Bickerstaffe, Derek (1968) Educational opportunity and achievement in the Manchester Area, 1833 - 1895. October, 1968. Masters thesis, Durham University.
The aim of this inquiry into educational provision in the Manchester district in the nineteenth century is to discover to what extent the voluntary system as it existed before 1870 was able to cater for the educational needs of the area, how far direct state intervention after 1870 was justified and the effect it had on education. It is hoped that it will answer some of the questions, at least on a local level, raised by E.G. West in his controversial book education and the State published by the Institute of Economic affairs (1965) in which he claimed that schools provided by the religious agencies and private enterprise were capable of filling the educational deficiencies of the nineteenth century and that state intervention in 1870 inhibited the development of the private sector. The main conclusions reached are, firstly, that the voluntary system was incapable of providing education for anything approaching a satisfactory proportion of the child population, whether this is viewed as a place for every child or, as the School Boards subsequently fixed it, as a place for one-sixth of the population, one-fifth in poorer working-class districts such as were found in and around Manchester. The numerous inquiries into the state of education before 1870 reveal that some 50% of the child population was' at school, with one notable exception The Newcastle Commission, following an unsatisfactory and unrepresentative survey so far as Lancashire, was concerned, gave a figure of 65% for the sample area, this representing only 1 in 8 of the population - generally regarded as unsatisfactory. Even if the voluntary system could have provided the necessary, places, it is doubtful if they could have been filled without the element of compulsion which the School Boards introduced. Secondly, it must be concluded that state intervention on an ever increasing scale was, essential before educational system capable of meeting the needs of an expanding industrial society could be created. It was only in the late l860's, with the ever increasing threat of direct state intervention, that the voluntary system was prodded into action. Schools provided by them expanded at a remarkable rate and the most glaring deficiencies were filled. For this they must be given full credit, but they were not able to maintain this effort and keep pace with the expanding population on the one hand and the increasing demand for education of a superior character on the other. It was the School Boards which coped with these problems. Thirdly, the failure of the voluntary system is reflected in the poor quality of such education which was provided before 1870. The introduction of direct state intervention and the School Boards, did hot however automatically lead to improved standards.
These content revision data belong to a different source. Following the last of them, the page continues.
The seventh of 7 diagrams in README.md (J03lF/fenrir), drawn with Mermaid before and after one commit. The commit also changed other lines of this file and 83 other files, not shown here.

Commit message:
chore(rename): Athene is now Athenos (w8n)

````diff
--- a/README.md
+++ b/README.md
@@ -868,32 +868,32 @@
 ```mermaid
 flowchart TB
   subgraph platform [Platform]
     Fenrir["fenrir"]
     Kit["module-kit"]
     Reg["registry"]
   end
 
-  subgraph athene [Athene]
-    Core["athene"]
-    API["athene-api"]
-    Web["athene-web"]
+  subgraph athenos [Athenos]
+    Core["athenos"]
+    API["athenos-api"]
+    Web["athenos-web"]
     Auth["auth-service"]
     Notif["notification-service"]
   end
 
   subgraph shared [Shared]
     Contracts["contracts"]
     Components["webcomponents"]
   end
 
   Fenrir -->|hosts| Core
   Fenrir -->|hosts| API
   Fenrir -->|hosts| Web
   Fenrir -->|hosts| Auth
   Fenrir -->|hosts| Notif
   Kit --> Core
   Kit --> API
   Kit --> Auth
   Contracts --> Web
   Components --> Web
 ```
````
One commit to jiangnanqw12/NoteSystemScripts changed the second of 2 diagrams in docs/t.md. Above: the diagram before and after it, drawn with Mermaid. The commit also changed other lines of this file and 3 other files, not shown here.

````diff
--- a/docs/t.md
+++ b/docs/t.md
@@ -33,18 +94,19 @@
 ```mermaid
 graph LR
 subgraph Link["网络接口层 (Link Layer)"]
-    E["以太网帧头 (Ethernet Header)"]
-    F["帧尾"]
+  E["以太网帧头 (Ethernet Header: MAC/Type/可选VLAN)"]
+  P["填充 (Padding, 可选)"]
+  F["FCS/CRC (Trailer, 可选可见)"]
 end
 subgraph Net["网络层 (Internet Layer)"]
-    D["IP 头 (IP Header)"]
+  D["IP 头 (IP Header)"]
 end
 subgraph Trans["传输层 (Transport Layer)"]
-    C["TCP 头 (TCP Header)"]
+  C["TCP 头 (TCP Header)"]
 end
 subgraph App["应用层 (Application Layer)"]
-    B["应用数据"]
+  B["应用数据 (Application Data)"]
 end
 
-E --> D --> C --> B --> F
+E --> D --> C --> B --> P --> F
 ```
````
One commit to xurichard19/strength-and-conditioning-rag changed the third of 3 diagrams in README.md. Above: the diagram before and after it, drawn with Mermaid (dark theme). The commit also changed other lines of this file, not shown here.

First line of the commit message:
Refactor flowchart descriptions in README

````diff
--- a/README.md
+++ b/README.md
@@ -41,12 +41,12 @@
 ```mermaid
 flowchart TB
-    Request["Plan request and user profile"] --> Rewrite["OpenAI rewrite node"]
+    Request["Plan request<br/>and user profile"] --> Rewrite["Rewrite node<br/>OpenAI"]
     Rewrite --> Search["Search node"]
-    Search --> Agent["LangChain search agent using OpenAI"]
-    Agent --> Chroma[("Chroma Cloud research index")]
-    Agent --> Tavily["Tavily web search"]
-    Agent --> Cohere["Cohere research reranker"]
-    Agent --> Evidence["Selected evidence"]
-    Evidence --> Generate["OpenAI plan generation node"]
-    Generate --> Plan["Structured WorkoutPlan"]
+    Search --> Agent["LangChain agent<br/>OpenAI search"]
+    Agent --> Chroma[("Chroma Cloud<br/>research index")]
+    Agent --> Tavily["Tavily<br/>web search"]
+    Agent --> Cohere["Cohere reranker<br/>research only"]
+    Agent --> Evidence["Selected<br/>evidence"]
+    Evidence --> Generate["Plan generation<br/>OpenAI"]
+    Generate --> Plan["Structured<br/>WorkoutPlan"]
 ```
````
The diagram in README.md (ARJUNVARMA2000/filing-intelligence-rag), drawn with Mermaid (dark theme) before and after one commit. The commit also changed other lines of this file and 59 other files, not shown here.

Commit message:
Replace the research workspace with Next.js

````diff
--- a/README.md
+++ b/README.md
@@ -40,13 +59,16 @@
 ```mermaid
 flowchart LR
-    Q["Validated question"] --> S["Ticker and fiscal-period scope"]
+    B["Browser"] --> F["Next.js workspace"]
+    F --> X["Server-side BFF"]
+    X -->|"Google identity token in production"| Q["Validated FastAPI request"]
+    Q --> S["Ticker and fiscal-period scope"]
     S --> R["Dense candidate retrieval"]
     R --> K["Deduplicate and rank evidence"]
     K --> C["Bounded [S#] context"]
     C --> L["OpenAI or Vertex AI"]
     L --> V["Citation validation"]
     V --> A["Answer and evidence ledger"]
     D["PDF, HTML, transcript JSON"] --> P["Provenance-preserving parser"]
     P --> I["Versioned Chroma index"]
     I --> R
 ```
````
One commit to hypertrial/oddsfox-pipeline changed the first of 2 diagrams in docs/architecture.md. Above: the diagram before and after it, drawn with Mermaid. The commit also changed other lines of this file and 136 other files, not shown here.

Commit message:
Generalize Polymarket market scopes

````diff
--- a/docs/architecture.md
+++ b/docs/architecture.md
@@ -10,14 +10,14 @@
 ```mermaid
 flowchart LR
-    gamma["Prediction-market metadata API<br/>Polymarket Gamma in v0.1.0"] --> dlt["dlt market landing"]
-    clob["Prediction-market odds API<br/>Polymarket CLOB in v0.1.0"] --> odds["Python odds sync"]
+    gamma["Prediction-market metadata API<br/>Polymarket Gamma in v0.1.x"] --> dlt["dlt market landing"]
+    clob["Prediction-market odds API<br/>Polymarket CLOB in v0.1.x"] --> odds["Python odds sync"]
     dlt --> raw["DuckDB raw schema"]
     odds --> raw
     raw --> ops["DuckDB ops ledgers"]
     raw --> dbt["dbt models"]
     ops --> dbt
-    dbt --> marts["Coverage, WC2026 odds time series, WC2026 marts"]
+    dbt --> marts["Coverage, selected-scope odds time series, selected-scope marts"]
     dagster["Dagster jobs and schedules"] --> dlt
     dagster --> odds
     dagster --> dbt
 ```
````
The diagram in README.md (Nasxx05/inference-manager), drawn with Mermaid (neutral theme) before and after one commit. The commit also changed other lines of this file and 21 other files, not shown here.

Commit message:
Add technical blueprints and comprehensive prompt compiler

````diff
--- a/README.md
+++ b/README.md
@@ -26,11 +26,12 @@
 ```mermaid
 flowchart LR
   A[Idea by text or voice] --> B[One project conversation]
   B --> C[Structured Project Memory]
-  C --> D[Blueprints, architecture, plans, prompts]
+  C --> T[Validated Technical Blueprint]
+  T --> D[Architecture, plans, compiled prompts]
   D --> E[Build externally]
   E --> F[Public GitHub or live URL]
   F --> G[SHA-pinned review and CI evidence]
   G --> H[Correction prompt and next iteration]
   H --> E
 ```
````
|Item Type:||Thesis (Masters)|
|Award:||Master of Education|
|Copyright:||Copyright of this thesis is held by the author|
|Deposited On:||14 Mar 2014 16:12|